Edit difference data

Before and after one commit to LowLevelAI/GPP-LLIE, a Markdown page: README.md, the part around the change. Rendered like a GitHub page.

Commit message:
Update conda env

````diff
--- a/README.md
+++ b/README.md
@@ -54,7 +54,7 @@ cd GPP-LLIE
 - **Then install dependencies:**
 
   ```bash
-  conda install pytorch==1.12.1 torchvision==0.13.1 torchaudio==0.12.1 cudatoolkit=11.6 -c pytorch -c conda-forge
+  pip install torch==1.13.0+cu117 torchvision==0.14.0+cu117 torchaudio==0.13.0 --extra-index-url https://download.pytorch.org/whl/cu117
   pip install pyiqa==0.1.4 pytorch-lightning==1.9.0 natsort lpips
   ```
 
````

_PROBLEM REQUIREMENTS_
Would you please reproduce the entries above word for word?

_OUTPUT FOR THIS TASK_
Before and after one commit to LowLevelAI/GPP-LLIE, a Markdown page: README.md, the part around the change. Rendered like a GitHub page.

Commit message:
Update conda env

````diff
--- a/README.md
+++ b/README.md
@@ -54,7 +54,7 @@ cd GPP-LLIE
 - **Then install dependencies:**
 
   ```bash
-  conda install pytorch==1.12.1 torchvision==0.13.1 torchaudio==0.12.1 cudatoolkit=11.6 -c pytorch -c conda-forge
+  pip install torch==1.13.0+cu117 torchvision==0.14.0+cu117 torchaudio==0.13.0 --extra-index-url https://download.pytorch.org/whl/cu117
   pip install pyiqa==0.1.4 pytorch-lightning==1.9.0 natsort lpips
   ```
 
````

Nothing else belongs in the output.